In October, the wooden women come out.
Men haul them up from the basement, lay their sheet-wrapped bodies on the floor. Handles on their hips to make them easier for the men to move, carry away. They are red and faceless, their stories stapled to their chests. Each one, a woman killed by an intimate partner in Allegheny County. Three have names. Two are identified only by their ages.
The women appear on the fifth anniversary of my freedom, show me what I could have been – a board, carved and painted the color of blood.
A sign next to them says, “Stop being a victim” and lists a hotline number. If I had known then what I was living with, I still wouldn’t have called.

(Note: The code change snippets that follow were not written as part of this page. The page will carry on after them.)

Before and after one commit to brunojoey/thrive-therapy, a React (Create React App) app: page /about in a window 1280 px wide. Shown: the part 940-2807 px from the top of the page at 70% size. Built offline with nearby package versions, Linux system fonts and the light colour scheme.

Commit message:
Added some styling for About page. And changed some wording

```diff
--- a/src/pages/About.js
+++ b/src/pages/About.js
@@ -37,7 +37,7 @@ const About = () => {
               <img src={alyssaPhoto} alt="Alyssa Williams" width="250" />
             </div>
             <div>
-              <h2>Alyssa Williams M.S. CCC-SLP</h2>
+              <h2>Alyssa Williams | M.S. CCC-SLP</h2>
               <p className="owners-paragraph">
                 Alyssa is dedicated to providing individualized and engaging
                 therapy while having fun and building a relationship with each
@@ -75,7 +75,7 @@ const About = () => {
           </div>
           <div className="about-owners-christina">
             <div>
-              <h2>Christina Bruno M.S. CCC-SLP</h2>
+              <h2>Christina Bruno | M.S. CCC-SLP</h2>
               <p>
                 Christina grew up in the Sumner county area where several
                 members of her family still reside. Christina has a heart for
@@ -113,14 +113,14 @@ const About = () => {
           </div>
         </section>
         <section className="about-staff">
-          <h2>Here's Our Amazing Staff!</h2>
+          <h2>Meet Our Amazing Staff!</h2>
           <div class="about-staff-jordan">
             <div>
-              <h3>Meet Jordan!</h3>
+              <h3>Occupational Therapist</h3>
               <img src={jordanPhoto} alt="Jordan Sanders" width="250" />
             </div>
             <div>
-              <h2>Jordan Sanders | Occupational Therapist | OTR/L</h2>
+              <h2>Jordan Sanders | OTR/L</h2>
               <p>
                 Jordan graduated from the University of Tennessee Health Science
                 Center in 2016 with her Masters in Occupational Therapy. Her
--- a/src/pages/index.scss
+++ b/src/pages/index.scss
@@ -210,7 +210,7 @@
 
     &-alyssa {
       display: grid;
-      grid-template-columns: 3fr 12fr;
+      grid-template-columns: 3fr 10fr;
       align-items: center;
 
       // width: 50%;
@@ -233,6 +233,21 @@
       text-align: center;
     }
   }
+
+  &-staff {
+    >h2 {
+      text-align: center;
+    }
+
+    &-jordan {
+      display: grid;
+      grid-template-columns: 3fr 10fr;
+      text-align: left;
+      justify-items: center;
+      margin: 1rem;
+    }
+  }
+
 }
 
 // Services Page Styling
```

Rachel Roupp is a poet and editor from the mountains of Pennsylvania. Her poetry has appeared in Crab Fat Magazine, Chantwood Magazine, Honey & Lime, Rust + Moth, and Rag Queen Periodical, where she served as the Social Media Coordinator. She just wants Dolly Parton to be proud of her.